to Pic Maître
• South ridge, normal route: F, UIAA I. The guidebook tells to climb the rocky ridge from Brêche Giraud-Lézin. We found it better to climb in steep snow right of this ridge and reach the east ridge shortly before the summit. The rocks there were _very_ loose and we rated them with UIAA II
• West pillar and WNW-ridge; Brun, Thévenon, September 19-20th, 1964; UIAA VI (mostly IV and V), TD, 600m ascent; 10-14 h climb after 3 h approach from Châtelleret hut

to Col du Diable:
• north couloir; Miss Y. Millière, J.-P. Loustalot, L.Zwingenstein, July 23rd, 1923; ice 50° for 400 m ascent, D; best approach from Lac du Pave hut

a morning on the normal route...

... rewarded us with some very fine mountain views:


The High Dauphiné Alps are a paradise for experienced ski mountaineers and if avalanche conditions are good, great trips can be done.

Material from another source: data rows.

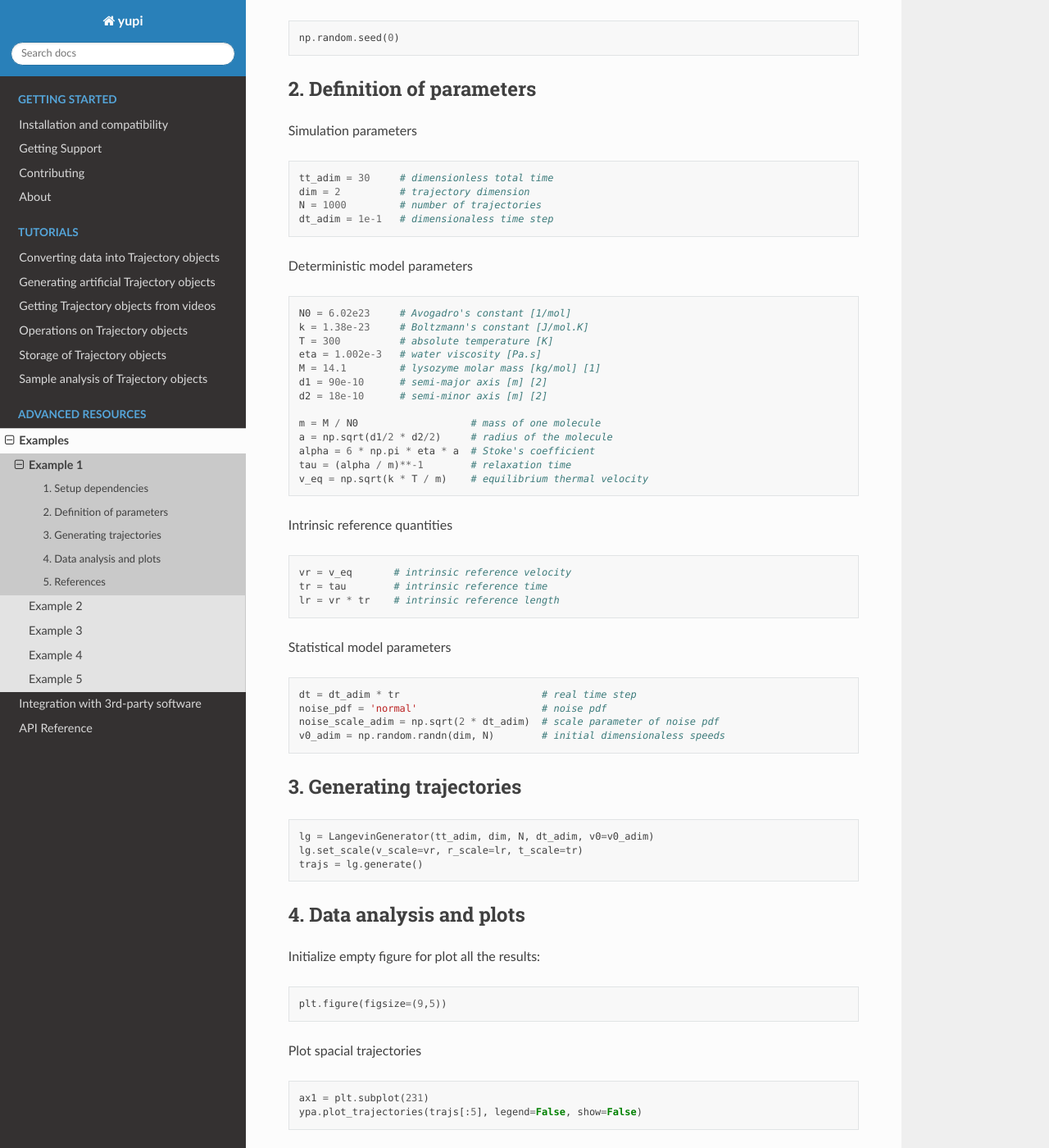
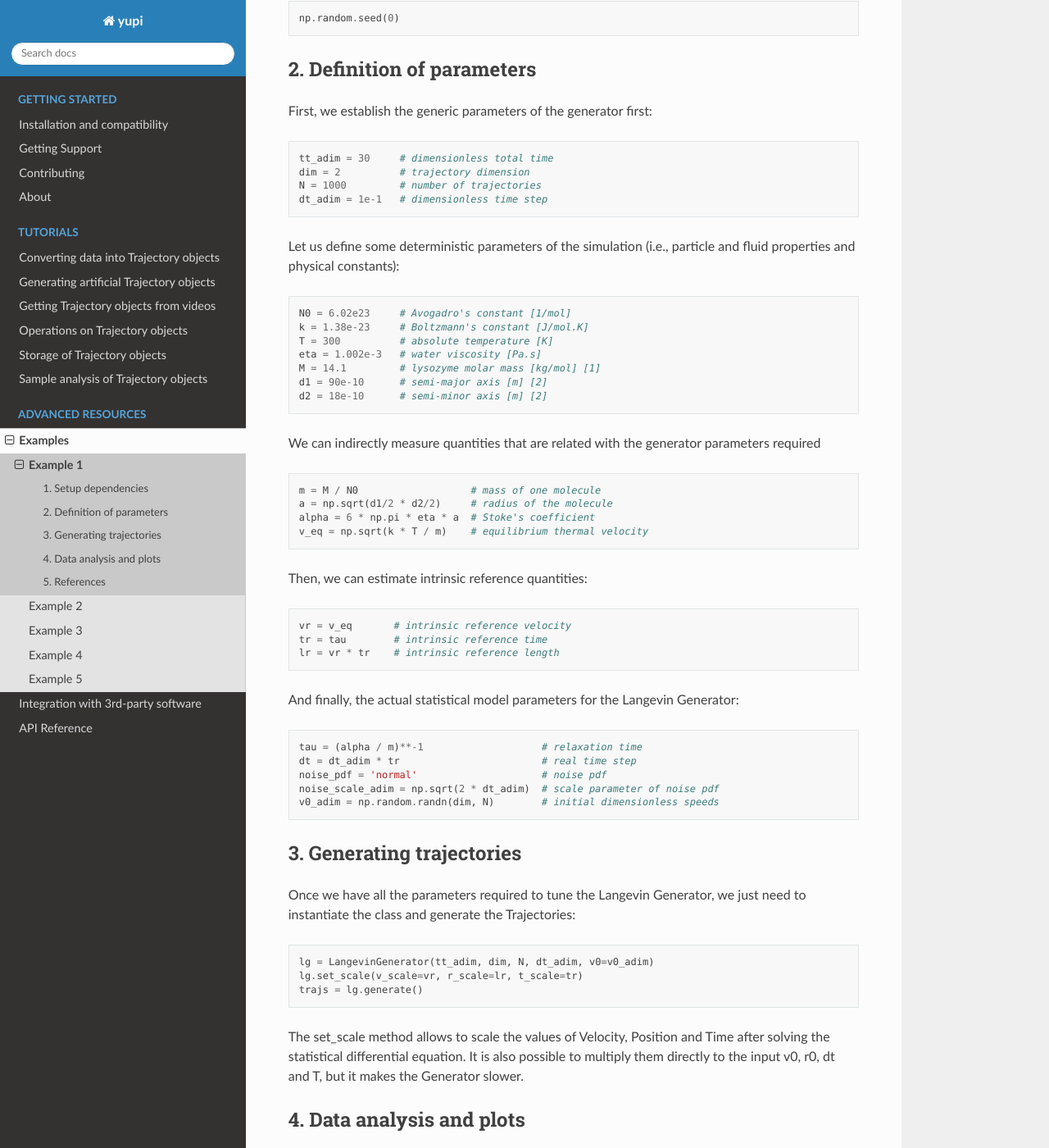
Before and after one commit to yupidevs/yupi, a Sphinx documentation site: the page built from docs/source/examples/example1.rst, in a window 1280 px wide and 1400 px high, scrolled down 699 px. Shown: the whole window at 82% size. Built offline with Sphinx 7.4.7 and the Read the Docs theme 2.0.0, drawn with Linux system fonts in a browser that asks for light colours; some of the changed text lies outside the part shown.

Commit message:
Update example 1

```diff
--- a/docs/source/examples/example1.rst
+++ b/docs/source/examples/example1.rst
@@ -1,11 +1,11 @@
 Example 1
 =========
 
-A simulation of the statistical properties for the motion of
-a lysozyme molecule in water is presented using `yupi` API.
-The simulation shows cualitatively the classical scaling laws of
-the Langevin theory to explain Brownian Motion (those for Mean
-Square Displacement or Velocity Autocorrelation Function).
+We use a Langevin Generator tuned to generate the trajectories
+of a lysozyme molecule in water. After generating a significant
+amount of trajectories, we analyze the statistics of them and
+observe the classical scaling laws of the Langevin theory to
+explain Brownian Motion.
 
 The example is structured as follows:
  #. Setup dependencies
@@ -37,16 +37,17 @@
 2. Definition of parameters
 ---------------------------
 
-Simulation parameters
+First, we establish the generic parameters of the generator first:
 
 .. code-block:: python
 
    tt_adim = 30     # dimensionless total time
    dim = 2          # trajectory dimension
    N = 1000         # number of trajectories
-   dt_adim = 1e-1   # dimensionaless time step
+   dt_adim = 1e-1   # dimensionless time step
 
-Deterministic model parameters
+Let us define some deterministic parameters of the simulation
+(i.e., particle and fluid properties and physical constants):
 
 .. code-block:: python
 
@@ -58,13 +59,18 @@
    d1 = 90e-10      # semi-major axis [m] [2]
    d2 = 18e-10      # semi-minor axis [m] [2]
 
+
+We can indirectly measure quantities that are related with the generator
+parameters required
+
+.. code-block:: python
+
    m = M / N0                   # mass of one molecule
    a = np.sqrt(d1/2 * d2/2)     # radius of the molecule
    alpha = 6 * np.pi * eta * a  # Stoke's coefficient
-   tau = (alpha / m)**-1        # relaxation time
    v_eq = np.sqrt(k * T / m)    # equilibrium thermal velocity
 
-Intrinsic reference quantities
+Then, we can estimate intrinsic reference quantities:
 
 .. code-block:: python
 
@@ -72,18 +78,24 @@
    tr = tau        # intrinsic reference time
    lr = vr * tr    # intrinsic reference length
 
-Statistical model parameters
+And finally, the actual statistical model parameters for the
+Langevin Generator:
 
 .. code-block:: python
 
+   tau = (alpha / m)**-1                    # relaxation time
    dt = dt_adim * tr                        # real time step
    noise_pdf = 'normal'                     # noise pdf
    noise_scale_adim = np.sqrt(2 * dt_adim)  # scale parameter of noise pdf
-   v0_adim = np.random.randn(dim, N)        # initial dimensionaless speeds
+   v0_adim = np.random.randn(dim, N)        # initial dimensionless speeds
+
 
 
 3. Generating trajectories
 --------------------------
+
+Once we have all the parameters required to tune the Langevin Generator,
+we just need to instantiate the class and generate the Trajectories:
 
 .. code-block:: python
 
@@ -91,11 +103,15 @@
    lg.set_scale(v_scale=vr, r_scale=lr, t_scale=tr)
    trajs = lg.generate()
 
+The set_scale method allows to scale the values of Velocity, Position
+and Time after solving the statistical differential equation. It is also
+possible to multiply them directly to the input v0, r0, dt and T, but it
+makes the Generator slower.
 
 4. Data analysis and plots
 --------------------------
 
-Initialize empty figure for plot all the results:
+Let us initialize an empty figure for plot all the results:
 
 .. code-block:: python
 
```
Also changed, not shown: docs/source/examples/examples.rst (+5 -3 lines).
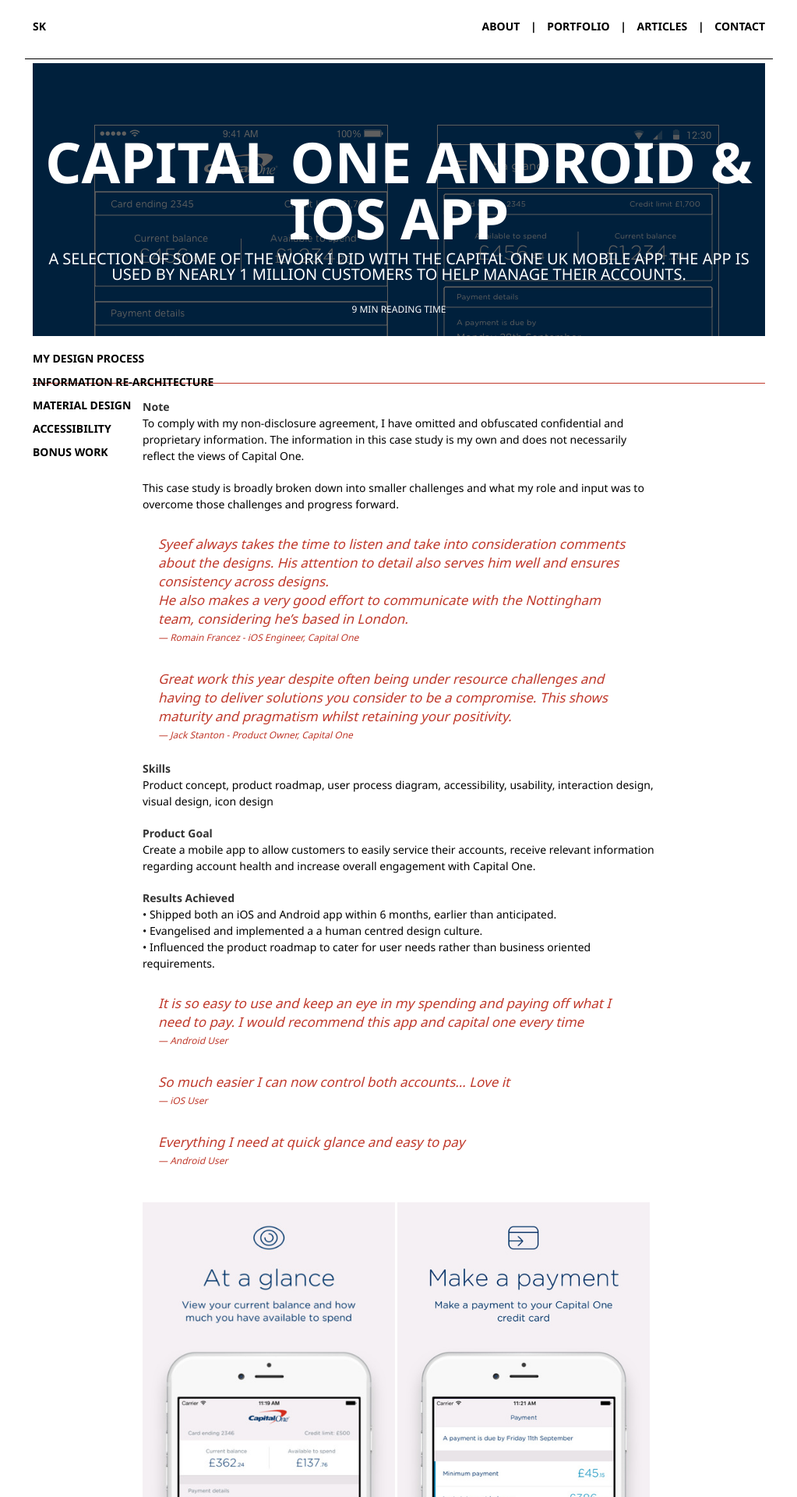
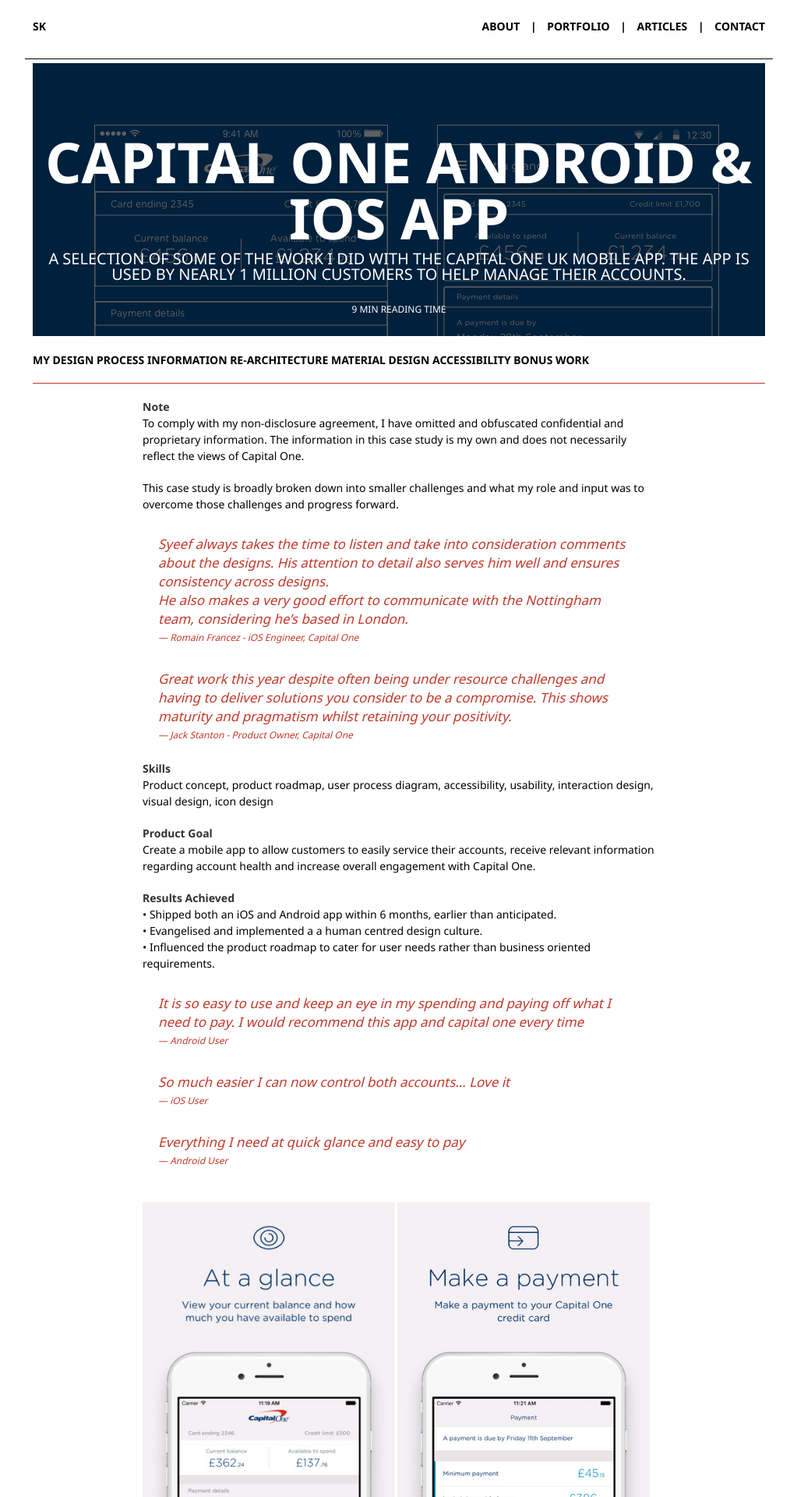
Before and after one commit to syeef/syeefkarim-2016-v0, a Jekyll site: the page built from portfolio/capitalone.md, in a window 1280 px wide. Shown: the top 1920 px of the page at 78% size, without its empty margins (128-1151 px from the left). Built offline with Jekyll 4.4.1, drawn with Linux system fonts in a browser that asks for light colours; nearby versions of some CDN libraries.

Commit message:
update capitalone page

```diff
--- a/_layouts/portfolio_post.html
+++ b/_layouts/portfolio_post.html
@@ -30,15 +30,15 @@
 
 			<nav class="main-nav">
 				<ul id="portfolio_navigation">
-					<li><a href="#designprocess">My Design Process</a></li>
+					<a href="#designprocess">My Design Process</a>
 
-					<li><a href="#ia">Information re-architecture</a></li>
+					<a href="#ia">Information re-architecture</a>
 
-					<li><a href="#materialdesign">Material Design</a></li>
+					<a href="#materialdesign">Material Design</a>
 
-					<li><a href="#accessibility">Accessibility</a></li>
+					<a href="#accessibility">Accessibility</a>
 
-					<li><a href="#bonuswork">Bonus Work</a></li>
+					<a href="#bonuswork">Bonus Work</a>
 				</ul>
 			</nav>
 
```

Grand Ruine is one of them. Climbing it is possible form east side via Adele Planchard hut or – more demanding – from west side from Chatelleret hut crossing Col de la Casse Déserte pass.

The approach to Adele Planchard hut is not done along the summer route (too steep and rocky in the lower section) but in a big curve from the backmost corner of the valley (Glacier de la Plate des Agneaux)

When To Climb

July to September in summer, April and May in spring with ski


Mainly the following hut serves as basis for the climb on the normal route:

Refuge Adele Planchard (3173 m), 64 places (only 32 in winter), guided in summer season from end of June to mid September and in spring ski season from end of March to mid May. Though it seems to me that this hut is not often crowded, you should always phone in advance and make a reservation
5.5 h takes the ascent from Pied de la Colle (near la Grave – Villar d’Arene)

In addition there are these huts:

Refuge de L’Alpe de Villar d’Arène (2077 m). Too low as basis for the climb but it can shorten the ascent to Adele Planchard hut. If you had a long journey, this is the recommendation for staying the first night in the mountain. The hut is in the middle of a spacious, green alpine landscape

Refuge du Lac du Pave (2841 m); 4 h from Pied de la Colle; the hut is north of Grande Ruine, above the valley Clot des Cavales, and can support the ice route to Col du Diable

Refuge du Châtelleret (2225 m). Basis for the steep west side of the mountain. 2 h from La Berarde.

Red Tape

Grand Ruine lies in the national park “Parc des Ecrins”. Climbing isn’t restricted at all, but you will not meet roads, cablecars and prepared ski runs in the heart of these mountains that fortunately are preserved for mountaineers.

As I have read it is prohibited
• to bring dogs into the park
• to use an open fire
• camping, but bivouacs are allowed as soon as you have walked at least 2 h inside the park

Mountain Conditions

The High Dauphiné mountains are the southernmost high elevation area of the alps. Weather is usually better than in other glacier regions of the alps, (even Pennine Alps), but it can be _very_ hot in the valleys (I speak from own experiences). So you should try to start early, also in order to avoid thunderstorms in the afternoon

Romanche river

The river Romanche is a quite important river in the French Alps. On your route to Adele Planchard hut you just follow this river upstream that shrinks to a nice mountain creek until you reach a site that is the “official” source. Hiking until there is a very popular daytrip.

Maps and books

Best map is French map IGN Top 25 1:25.000 Nr. 3436 “Meije – Pelvoux”, available in shops in the area. Can be ordered in normal bookstores

German books that are my sources are:
• Guidebook “Dauphiné” by Hartmut Eberlein, Bergverlag Rother Munich 1988, ISBN3-7633-3414-9
• Ski guidebook „Westalpen“ by Reinhard Klappert, Verlag J. Berg ISBN 3-7634-1047-3

names / history

In this case names derive from the climbing history:

• Pointe Breevort has first been climbed on July 19th 1873 by Miss M. Breevort, together with W.A.B. Coolidge and lead by guides C. Almer, P. Michel, C. Roth and P. Bleuer - and not to forget the dog "Tschingel". Here you can see a picture of most of this party including the dog - scroll down, it is pic #5!

• First climb of Pic Maître has been done by J. Maître together with P. Gaspard and M. Bourbon on July 29th 1887.